Segment Start: Data provided
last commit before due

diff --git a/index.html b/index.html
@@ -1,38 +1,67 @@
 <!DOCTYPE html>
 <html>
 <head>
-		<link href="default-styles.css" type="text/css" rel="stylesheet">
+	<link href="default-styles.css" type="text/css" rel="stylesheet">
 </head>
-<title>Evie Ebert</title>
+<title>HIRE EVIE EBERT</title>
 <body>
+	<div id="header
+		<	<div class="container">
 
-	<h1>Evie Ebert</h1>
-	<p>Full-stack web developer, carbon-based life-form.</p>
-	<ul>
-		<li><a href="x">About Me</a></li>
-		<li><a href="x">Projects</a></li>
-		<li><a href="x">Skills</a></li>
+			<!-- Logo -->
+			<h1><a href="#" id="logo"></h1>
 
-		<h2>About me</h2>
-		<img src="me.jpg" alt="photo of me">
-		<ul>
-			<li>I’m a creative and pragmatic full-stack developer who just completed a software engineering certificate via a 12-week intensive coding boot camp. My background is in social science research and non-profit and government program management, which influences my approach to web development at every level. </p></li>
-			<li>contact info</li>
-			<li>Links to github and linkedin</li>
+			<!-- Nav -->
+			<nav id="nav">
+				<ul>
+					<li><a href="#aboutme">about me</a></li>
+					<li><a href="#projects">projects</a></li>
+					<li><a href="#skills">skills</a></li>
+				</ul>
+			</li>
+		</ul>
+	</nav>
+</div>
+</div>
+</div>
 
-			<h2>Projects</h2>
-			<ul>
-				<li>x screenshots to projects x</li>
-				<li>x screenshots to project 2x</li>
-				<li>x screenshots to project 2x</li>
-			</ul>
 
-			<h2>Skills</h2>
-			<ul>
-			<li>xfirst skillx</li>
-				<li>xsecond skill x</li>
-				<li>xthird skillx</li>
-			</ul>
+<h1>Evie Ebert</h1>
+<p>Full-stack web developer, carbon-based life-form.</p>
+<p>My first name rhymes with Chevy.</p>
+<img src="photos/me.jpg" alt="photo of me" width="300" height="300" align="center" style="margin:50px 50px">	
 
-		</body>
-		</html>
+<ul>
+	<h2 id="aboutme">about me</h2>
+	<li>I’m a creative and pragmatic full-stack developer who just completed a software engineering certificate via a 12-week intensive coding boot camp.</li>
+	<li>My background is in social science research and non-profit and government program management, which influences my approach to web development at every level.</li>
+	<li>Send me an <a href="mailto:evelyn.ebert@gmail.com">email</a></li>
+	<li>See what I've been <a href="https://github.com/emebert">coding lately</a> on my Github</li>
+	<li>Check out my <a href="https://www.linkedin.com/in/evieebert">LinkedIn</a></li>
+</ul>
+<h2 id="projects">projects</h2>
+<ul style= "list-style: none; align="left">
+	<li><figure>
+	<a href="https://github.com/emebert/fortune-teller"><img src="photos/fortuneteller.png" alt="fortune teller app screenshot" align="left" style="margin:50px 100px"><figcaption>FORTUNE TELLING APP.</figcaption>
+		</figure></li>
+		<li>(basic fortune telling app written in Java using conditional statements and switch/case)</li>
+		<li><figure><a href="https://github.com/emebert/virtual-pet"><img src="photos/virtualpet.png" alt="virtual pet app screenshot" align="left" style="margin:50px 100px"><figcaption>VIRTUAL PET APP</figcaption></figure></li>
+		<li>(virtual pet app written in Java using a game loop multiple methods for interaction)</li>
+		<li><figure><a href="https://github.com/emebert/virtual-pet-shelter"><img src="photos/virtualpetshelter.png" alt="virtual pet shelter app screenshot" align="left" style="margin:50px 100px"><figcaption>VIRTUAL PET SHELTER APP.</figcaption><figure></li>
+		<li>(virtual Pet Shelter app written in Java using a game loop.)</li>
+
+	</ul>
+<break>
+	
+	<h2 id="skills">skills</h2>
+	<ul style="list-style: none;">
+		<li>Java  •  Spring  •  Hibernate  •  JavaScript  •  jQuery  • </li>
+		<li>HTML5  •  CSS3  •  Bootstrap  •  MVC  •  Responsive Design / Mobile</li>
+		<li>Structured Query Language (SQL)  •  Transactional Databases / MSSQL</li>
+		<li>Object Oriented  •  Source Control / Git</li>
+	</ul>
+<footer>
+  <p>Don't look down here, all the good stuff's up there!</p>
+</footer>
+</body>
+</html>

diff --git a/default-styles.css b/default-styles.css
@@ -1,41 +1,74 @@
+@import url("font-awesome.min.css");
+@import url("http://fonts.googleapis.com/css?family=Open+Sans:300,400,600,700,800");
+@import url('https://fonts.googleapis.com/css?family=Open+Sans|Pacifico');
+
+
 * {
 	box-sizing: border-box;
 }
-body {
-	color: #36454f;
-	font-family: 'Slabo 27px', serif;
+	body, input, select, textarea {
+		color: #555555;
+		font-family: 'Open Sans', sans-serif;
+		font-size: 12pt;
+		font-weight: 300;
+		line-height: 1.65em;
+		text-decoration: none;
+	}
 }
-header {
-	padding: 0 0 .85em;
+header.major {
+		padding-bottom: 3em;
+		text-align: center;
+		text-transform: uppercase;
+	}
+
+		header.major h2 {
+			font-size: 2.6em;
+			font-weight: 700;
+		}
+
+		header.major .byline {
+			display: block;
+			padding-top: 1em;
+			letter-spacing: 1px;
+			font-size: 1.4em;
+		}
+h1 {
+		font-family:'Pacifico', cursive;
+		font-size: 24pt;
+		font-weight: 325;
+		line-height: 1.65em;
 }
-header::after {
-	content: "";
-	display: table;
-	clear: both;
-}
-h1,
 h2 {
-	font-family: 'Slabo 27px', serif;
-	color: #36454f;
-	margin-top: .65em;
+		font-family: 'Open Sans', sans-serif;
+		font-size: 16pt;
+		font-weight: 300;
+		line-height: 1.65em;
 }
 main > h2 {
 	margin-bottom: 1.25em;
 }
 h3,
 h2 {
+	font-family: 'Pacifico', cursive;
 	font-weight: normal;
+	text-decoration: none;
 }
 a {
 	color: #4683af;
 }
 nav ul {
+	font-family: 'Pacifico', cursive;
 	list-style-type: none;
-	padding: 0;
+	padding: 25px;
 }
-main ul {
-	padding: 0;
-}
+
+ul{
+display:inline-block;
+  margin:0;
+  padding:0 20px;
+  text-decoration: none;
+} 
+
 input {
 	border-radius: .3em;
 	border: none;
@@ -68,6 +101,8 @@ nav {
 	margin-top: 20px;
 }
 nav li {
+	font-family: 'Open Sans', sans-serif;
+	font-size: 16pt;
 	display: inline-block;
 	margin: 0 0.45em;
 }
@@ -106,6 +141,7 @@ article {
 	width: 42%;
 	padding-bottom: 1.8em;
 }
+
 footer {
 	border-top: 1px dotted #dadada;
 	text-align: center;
Segment End: Data provided
Segment Start: Data provided
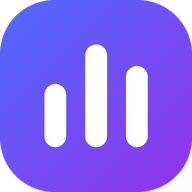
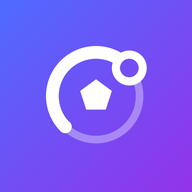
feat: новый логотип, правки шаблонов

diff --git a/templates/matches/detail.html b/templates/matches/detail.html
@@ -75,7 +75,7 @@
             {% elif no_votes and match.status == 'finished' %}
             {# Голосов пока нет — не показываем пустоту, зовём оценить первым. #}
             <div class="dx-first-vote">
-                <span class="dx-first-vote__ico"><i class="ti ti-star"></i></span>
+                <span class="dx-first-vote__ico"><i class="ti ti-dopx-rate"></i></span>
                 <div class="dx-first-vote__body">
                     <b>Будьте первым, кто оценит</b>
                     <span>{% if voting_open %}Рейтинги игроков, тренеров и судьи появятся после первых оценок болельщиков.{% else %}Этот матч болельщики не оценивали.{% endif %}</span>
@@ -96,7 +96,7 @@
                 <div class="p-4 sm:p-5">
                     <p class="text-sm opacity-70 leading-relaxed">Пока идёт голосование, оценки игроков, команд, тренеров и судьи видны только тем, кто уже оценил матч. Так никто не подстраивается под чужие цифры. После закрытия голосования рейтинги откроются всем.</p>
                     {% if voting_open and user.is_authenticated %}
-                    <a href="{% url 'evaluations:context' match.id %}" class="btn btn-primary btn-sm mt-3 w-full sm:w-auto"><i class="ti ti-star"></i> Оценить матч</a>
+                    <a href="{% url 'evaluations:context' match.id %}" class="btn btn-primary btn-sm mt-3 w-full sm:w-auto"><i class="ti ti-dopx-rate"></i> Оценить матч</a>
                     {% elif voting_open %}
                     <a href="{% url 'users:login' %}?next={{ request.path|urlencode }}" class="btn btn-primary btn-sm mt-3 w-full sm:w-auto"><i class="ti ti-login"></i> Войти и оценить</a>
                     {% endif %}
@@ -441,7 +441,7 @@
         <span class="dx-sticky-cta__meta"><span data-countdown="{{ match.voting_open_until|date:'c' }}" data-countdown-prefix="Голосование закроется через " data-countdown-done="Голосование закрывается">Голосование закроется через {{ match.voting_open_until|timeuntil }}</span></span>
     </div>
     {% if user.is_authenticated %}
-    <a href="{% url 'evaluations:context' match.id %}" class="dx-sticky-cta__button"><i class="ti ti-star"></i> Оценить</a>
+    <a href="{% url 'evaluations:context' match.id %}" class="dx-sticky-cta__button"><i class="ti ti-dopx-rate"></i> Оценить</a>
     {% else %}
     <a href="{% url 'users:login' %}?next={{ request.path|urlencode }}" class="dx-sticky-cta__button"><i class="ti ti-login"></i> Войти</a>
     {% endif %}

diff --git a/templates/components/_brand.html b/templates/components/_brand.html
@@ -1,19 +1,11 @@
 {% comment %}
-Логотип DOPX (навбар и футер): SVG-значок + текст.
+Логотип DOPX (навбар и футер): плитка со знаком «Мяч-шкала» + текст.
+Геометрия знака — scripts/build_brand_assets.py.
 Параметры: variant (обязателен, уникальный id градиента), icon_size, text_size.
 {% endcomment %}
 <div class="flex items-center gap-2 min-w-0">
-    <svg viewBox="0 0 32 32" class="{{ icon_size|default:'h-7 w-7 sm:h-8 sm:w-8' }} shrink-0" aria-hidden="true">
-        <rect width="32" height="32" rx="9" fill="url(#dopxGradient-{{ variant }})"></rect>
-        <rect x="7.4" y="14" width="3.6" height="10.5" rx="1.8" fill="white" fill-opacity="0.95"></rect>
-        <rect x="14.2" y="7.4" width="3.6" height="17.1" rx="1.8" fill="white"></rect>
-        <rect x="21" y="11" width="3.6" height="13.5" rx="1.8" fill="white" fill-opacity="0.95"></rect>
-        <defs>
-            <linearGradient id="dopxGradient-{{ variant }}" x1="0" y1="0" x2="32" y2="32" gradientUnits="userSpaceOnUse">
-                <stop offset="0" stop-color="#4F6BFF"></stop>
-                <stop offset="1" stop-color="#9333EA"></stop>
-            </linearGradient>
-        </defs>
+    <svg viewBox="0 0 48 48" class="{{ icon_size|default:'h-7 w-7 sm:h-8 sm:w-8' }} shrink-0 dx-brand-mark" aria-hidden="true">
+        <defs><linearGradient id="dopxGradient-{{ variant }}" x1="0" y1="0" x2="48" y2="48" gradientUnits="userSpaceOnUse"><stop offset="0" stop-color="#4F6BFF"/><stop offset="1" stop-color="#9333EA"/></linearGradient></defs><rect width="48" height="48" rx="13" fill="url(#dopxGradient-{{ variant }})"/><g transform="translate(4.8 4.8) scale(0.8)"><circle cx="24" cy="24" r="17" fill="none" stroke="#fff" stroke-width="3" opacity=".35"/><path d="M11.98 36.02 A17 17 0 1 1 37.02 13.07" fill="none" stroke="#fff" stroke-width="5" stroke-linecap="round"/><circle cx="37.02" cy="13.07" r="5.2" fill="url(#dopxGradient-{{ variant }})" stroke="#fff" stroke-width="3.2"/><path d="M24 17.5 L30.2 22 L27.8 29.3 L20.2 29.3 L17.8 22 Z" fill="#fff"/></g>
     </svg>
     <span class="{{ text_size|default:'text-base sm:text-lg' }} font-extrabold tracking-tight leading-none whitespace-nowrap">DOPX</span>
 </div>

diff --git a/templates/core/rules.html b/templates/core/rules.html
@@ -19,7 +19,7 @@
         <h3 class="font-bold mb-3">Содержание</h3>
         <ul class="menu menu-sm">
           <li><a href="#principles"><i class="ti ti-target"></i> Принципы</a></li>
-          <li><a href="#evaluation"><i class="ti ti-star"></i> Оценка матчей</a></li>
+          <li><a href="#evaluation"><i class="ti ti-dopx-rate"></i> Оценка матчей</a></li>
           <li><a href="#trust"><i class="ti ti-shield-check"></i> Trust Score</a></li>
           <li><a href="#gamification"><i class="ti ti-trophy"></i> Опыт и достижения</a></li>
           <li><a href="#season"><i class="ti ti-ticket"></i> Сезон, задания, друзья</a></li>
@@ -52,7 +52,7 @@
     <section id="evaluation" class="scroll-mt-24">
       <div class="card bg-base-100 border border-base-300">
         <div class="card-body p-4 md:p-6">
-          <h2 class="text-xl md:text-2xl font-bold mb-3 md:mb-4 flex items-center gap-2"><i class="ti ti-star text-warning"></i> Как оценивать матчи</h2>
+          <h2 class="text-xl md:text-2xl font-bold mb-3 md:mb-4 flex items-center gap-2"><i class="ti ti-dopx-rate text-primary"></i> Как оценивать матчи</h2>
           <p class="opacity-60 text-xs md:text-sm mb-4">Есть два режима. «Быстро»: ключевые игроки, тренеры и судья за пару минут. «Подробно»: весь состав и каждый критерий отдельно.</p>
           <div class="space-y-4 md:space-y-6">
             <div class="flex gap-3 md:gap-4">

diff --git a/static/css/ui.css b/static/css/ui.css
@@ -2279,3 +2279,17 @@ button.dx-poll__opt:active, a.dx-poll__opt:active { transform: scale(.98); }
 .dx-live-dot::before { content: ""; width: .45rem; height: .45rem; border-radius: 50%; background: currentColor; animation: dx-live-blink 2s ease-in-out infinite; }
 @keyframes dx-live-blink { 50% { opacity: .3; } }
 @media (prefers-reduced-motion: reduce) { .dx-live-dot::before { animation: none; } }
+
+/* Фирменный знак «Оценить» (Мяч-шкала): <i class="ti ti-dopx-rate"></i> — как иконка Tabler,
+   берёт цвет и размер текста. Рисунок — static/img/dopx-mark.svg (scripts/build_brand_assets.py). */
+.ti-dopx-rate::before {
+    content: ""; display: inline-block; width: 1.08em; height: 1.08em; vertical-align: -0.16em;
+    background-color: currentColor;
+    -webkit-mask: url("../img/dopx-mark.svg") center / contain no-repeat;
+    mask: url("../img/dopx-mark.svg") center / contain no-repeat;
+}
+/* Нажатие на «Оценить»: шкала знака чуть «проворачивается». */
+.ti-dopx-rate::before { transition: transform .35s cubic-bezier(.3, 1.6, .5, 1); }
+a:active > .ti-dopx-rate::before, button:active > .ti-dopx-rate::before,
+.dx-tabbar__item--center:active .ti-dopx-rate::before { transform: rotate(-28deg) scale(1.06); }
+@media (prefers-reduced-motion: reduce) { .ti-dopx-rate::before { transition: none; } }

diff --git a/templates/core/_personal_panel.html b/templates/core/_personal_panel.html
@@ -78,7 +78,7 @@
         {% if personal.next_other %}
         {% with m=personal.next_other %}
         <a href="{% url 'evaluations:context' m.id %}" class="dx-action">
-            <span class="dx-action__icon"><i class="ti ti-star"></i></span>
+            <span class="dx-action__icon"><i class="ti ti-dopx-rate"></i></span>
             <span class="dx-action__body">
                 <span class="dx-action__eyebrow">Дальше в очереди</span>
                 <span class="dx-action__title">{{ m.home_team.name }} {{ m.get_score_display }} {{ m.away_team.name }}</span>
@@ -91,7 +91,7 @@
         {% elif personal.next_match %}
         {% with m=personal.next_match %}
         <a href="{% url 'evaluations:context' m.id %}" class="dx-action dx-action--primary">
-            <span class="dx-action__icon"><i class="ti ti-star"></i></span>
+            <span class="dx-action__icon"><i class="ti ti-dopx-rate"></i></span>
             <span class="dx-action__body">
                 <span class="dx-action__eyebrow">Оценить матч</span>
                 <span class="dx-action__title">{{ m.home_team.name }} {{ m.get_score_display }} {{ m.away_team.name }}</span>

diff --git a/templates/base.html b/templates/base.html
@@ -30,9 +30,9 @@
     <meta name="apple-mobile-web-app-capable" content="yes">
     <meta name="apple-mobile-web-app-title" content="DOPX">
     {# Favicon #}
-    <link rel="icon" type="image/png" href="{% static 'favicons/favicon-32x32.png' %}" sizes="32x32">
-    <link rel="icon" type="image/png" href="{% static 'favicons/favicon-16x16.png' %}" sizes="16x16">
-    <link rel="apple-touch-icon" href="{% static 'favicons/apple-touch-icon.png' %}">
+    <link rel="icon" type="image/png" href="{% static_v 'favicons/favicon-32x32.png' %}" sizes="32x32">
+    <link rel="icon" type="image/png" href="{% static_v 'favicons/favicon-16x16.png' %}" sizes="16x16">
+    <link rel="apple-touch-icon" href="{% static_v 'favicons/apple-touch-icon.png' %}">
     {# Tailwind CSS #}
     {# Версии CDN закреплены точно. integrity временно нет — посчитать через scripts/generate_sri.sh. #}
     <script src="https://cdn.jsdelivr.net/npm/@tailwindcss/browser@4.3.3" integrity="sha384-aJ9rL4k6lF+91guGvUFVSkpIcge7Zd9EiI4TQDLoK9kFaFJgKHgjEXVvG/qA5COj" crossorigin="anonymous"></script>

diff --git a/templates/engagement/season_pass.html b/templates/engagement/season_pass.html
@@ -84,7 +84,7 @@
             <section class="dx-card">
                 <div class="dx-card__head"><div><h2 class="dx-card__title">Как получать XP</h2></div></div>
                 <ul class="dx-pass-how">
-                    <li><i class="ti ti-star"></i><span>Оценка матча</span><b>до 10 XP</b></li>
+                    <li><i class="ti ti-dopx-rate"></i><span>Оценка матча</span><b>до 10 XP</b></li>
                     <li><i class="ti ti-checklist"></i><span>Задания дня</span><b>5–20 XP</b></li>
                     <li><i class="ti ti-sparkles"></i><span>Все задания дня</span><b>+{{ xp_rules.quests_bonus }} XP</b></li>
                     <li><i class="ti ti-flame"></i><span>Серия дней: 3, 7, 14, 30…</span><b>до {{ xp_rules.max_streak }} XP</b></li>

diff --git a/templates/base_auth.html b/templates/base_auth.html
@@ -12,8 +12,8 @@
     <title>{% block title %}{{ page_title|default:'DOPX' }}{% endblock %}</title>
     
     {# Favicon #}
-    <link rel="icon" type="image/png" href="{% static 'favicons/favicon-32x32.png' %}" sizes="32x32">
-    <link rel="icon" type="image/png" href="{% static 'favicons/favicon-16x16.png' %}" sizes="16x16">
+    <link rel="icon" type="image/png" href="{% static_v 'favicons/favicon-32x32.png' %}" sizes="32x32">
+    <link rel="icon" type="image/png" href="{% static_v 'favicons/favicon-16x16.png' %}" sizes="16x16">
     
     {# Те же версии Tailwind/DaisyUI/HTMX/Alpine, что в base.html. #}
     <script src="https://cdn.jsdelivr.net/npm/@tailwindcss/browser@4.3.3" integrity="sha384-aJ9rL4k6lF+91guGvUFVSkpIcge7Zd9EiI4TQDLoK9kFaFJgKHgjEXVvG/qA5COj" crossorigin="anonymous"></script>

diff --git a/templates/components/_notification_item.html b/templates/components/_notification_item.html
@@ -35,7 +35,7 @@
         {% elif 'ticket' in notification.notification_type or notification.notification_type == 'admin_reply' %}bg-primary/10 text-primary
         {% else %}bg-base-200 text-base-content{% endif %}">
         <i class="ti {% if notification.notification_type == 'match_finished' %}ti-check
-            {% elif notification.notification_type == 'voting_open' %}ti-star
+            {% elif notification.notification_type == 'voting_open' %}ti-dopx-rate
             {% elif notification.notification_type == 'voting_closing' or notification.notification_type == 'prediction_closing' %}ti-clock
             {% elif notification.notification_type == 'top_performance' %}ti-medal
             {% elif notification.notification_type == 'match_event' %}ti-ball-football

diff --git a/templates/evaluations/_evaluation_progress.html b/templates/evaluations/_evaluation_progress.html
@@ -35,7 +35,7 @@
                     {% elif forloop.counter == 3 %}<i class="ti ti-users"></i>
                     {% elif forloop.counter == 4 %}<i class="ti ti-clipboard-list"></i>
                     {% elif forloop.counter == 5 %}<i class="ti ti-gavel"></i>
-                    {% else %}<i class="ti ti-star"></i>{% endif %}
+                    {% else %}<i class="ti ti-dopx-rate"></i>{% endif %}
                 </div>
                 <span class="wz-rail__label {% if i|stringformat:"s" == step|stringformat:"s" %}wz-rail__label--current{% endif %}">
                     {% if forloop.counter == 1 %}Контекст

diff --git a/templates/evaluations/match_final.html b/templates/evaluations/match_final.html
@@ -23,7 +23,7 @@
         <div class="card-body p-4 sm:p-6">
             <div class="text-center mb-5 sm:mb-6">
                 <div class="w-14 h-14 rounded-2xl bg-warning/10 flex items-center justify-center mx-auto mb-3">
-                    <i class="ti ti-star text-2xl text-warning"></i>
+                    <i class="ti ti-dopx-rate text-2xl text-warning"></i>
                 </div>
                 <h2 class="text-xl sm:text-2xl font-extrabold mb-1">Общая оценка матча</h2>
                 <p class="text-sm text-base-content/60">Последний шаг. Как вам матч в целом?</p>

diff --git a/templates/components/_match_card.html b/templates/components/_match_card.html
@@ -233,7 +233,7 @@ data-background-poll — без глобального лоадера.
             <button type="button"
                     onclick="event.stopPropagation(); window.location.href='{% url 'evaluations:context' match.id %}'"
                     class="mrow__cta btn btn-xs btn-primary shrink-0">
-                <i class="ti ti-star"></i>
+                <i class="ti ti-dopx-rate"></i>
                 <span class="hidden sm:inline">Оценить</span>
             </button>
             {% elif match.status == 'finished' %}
Segment End: Data provided
• **Your task**: Look through the entries and find each line that has the string "media". Copy those lines.

• **Worked solution**:
 @media (prefers-reduced-motion: reduce) { .dx-live-dot::before { animation: none; } }
+@media (prefers-reduced-motion: reduce) { .ti-dopx-rate::before { transition: none; } }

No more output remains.